▶ **Data section**:
◆ ◆ ◆ ◆ ◆

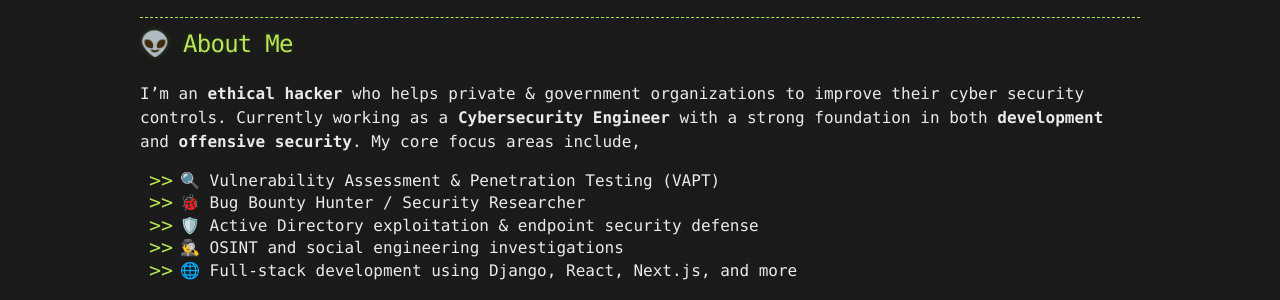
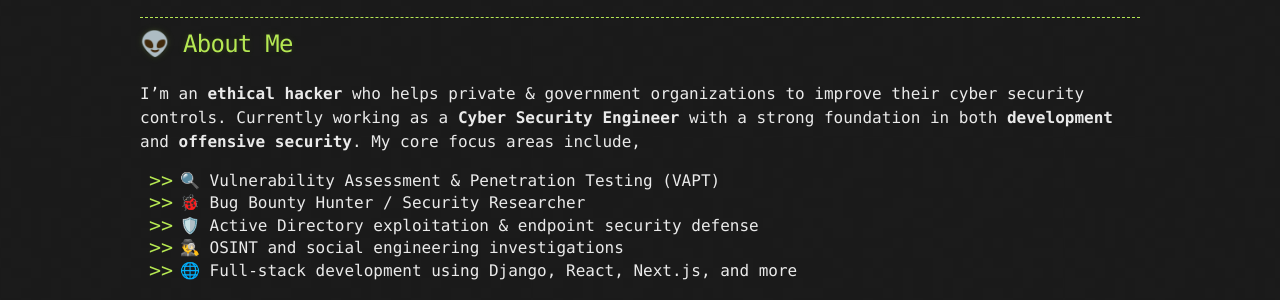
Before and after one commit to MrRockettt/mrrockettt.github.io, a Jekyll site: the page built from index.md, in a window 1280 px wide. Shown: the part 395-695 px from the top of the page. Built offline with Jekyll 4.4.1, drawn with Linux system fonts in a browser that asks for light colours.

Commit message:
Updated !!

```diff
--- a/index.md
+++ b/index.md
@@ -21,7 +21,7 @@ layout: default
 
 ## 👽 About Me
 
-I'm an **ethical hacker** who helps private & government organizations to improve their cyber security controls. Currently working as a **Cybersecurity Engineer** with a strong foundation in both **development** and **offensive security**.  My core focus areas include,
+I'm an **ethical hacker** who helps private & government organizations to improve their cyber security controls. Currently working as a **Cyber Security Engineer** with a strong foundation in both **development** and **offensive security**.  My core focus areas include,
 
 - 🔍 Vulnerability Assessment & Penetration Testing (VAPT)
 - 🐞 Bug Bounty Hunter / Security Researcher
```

◆ ◆ ◆ ◆ ◆

▶ **Exercise objective**: The preceding entries are to be returned verbatim, with every picture excluded.

▶ **Result of this task**:
Before and after one commit to MrRockettt/mrrockettt.github.io, a Jekyll site: the page built from index.md, in a window 1280 px wide. Shown: the part 395-695 px from the top of the page. Built offline with Jekyll 4.4.1, drawn with Linux system fonts in a browser that asks for light colours.

Commit message:
Updated !!

```diff
--- a/index.md
+++ b/index.md
@@ -21,7 +21,7 @@ layout: default
 
 ## 👽 About Me
 
-I'm an **ethical hacker** who helps private & government organizations to improve their cyber security controls. Currently working as a **Cybersecurity Engineer** with a strong foundation in both **development** and **offensive security**.  My core focus areas include,
+I'm an **ethical hacker** who helps private & government organizations to improve their cyber security controls. Currently working as a **Cyber Security Engineer** with a strong foundation in both **development** and **offensive security**.  My core focus areas include,
 
 - 🔍 Vulnerability Assessment & Penetration Testing (VAPT)
 - 🐞 Bug Bounty Hunter / Security Researcher
```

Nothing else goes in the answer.